Collection entries
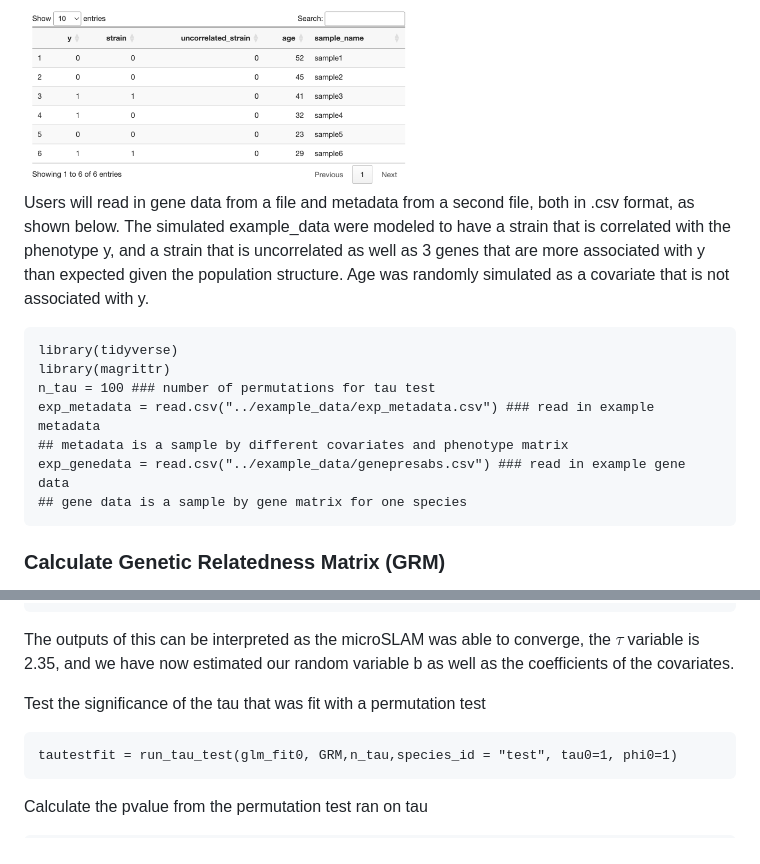
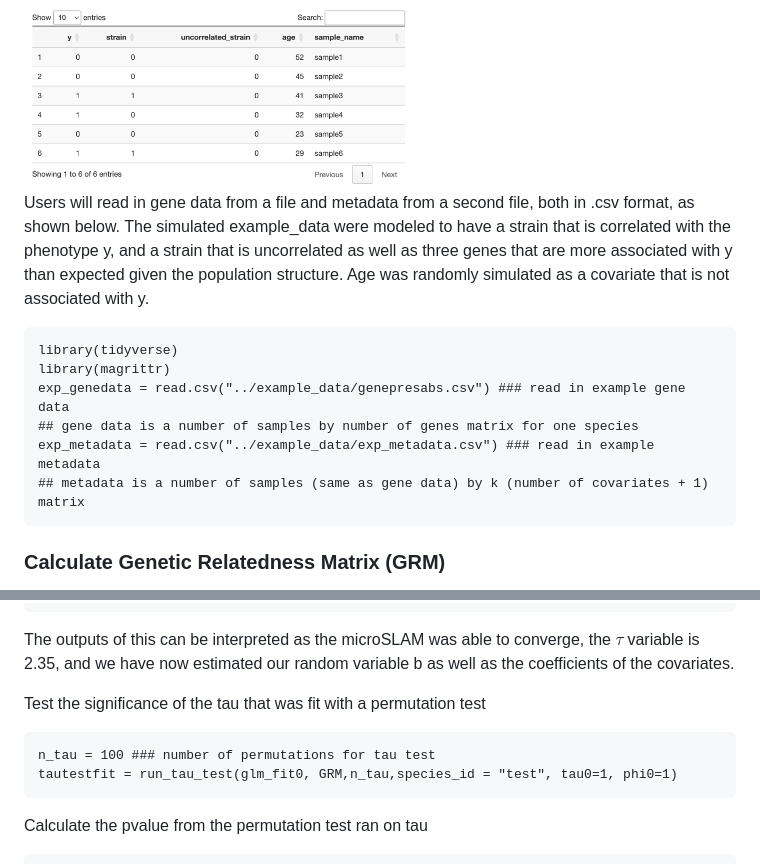
Before and after one commit to miriam-goldman/microSLAM, a Markdown page: README.md, 2 parts joined by grey strips. GitHub-like rendering.

Commit message:
Update README.md
Edited code block on reading in data. Moved definition of n_tau down to the code block about tau test permutations.

````diff
--- a/README.md
+++ b/README.md
@@ -29,16 +29,15 @@ Inputs are usually two dataframes:
 2) Metadata: a matrix containing information about the phenotype (y) and the covariates for each sample. The sample names should match those in the gene data, and hence the metadata matrix may need to be pre-filtered on a species by species basis to contain data for only those samples with gene data for that species. The matrix provided in example_data (.csv format) is simulated metadata.
 <img src="https://github.com/miriam-goldman/microSLAM/blob/main/other/metadata.png" width=400>
 
-Users will read in gene data from a file and metadata from a second file, both in .csv format, as shown below. The simulated example_data were modeled to have a strain that is correlated with the phenotype y, and a strain that is uncorrelated as well as 3 genes that are more associated with y than expected given the population structure. Age was randomly simulated as a covariate that is not associated with y.
+Users will read in gene data from a file and metadata from a second file, both in .csv format, as shown below. The simulated example_data were modeled to have a strain that is correlated with the phenotype y, and a strain that is uncorrelated as well as three genes that are more associated with y than expected given the population structure. Age was randomly simulated as a covariate that is not associated with y.
 
 ```
 library(tidyverse)
 library(magrittr)
-n_tau = 100 ### number of permutations for tau test
+exp_genedata = read.csv("../example_data/genepresabs.csv") ### read in example gene data
+## gene data is a number of samples by number of genes matrix for one species
 exp_metadata = read.csv("../example_data/exp_metadata.csv") ### read in example metadata
-## metadata is a sample by different covariates and phenotype matrix
-exp_genedata = read.csv("../example_data/genepresabs.csv") ### read in example gene data
-## gene data is a sample by gene matrix for one species
+## metadata is a number of samples (same as gene data) by k (number of covariates + 1) matrix
 ```
 
 ### Calculate Genetic Relatedness Matrix (GRM)
@@ -90,6 +89,7 @@ The outputs of this can be interpreted as the microSLAM was able to converge, th
 Test the significance of the tau that was fit with a permutation test
 
 ```
+n_tau = 100 ### number of permutations for tau test
 tautestfit = run_tau_test(glm_fit0, GRM,n_tau,species_id = "test", tau0=1, phi0=1)
 ```
 
````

TASK DETAILS — Print nothing but the lines from the line with "-## metadata is" to the last line of the records above. Both of those lines count.

EXERCISE RESPONSE —
-## metadata is a sample by different covariates and phenotype matrix
-exp_genedata = read.csv("../example_data/genepresabs.csv") ### read in example gene data
-## gene data is a sample by gene matrix for one species
+## metadata is a number of samples (same as gene data) by k (number of covariates + 1) matrix
 ```
 
 ### Calculate Genetic Relatedness Matrix (GRM)
@@ -90,6 +89,7 @@ The outputs of this can be interpreted as the microSLAM was able to converge, th
 Test the significance of the tau that was fit with a permutation test
 
 ```
+n_tau = 100 ### number of permutations for tau test
 tautestfit = run_tau_test(glm_fit0, GRM,n_tau,species_id = "test", tau0=1, phi0=1)
 ```
 
````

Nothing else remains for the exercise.